→ **WHAT TO PRODUCE**: Please copy every line from the following entries in which the word "subagents" appears.

→ **RECORDS FOR THE EXERCISE**:
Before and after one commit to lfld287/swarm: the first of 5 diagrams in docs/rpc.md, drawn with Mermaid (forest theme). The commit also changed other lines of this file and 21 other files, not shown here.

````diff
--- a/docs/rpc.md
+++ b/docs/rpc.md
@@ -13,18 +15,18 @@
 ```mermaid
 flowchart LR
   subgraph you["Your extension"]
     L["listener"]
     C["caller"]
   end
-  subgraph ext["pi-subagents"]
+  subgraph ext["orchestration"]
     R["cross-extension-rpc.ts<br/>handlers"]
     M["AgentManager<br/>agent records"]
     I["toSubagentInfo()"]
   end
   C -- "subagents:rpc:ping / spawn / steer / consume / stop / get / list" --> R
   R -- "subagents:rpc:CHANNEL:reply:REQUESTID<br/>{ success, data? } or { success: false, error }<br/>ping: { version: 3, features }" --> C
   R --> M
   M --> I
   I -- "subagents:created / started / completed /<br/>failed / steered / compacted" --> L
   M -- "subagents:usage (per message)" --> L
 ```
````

---

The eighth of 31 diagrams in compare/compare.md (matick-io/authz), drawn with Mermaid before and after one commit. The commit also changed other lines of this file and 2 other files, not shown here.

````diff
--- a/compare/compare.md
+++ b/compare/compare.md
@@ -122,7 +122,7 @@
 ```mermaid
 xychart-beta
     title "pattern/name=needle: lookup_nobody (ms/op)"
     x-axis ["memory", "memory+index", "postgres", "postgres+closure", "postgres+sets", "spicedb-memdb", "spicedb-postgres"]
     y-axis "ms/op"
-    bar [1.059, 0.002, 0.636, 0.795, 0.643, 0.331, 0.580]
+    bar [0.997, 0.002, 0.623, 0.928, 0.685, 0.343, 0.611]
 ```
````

→ **OUTPUT FOR THIS EXERCISE**:
-  subgraph ext["pi-subagents"]
   C -- "subagents:rpc:ping / spawn / steer / consume / stop / get / list" --> R
   R -- "subagents:rpc:CHANNEL:reply:REQUESTID<br/>{ success, data? } or { success: false, error }<br/>ping: { version: 3, features }" --> C
   I -- "subagents:created / started / completed /<br/>failed / steered / compacted" --> L
   M -- "subagents:usage (per message)" --> L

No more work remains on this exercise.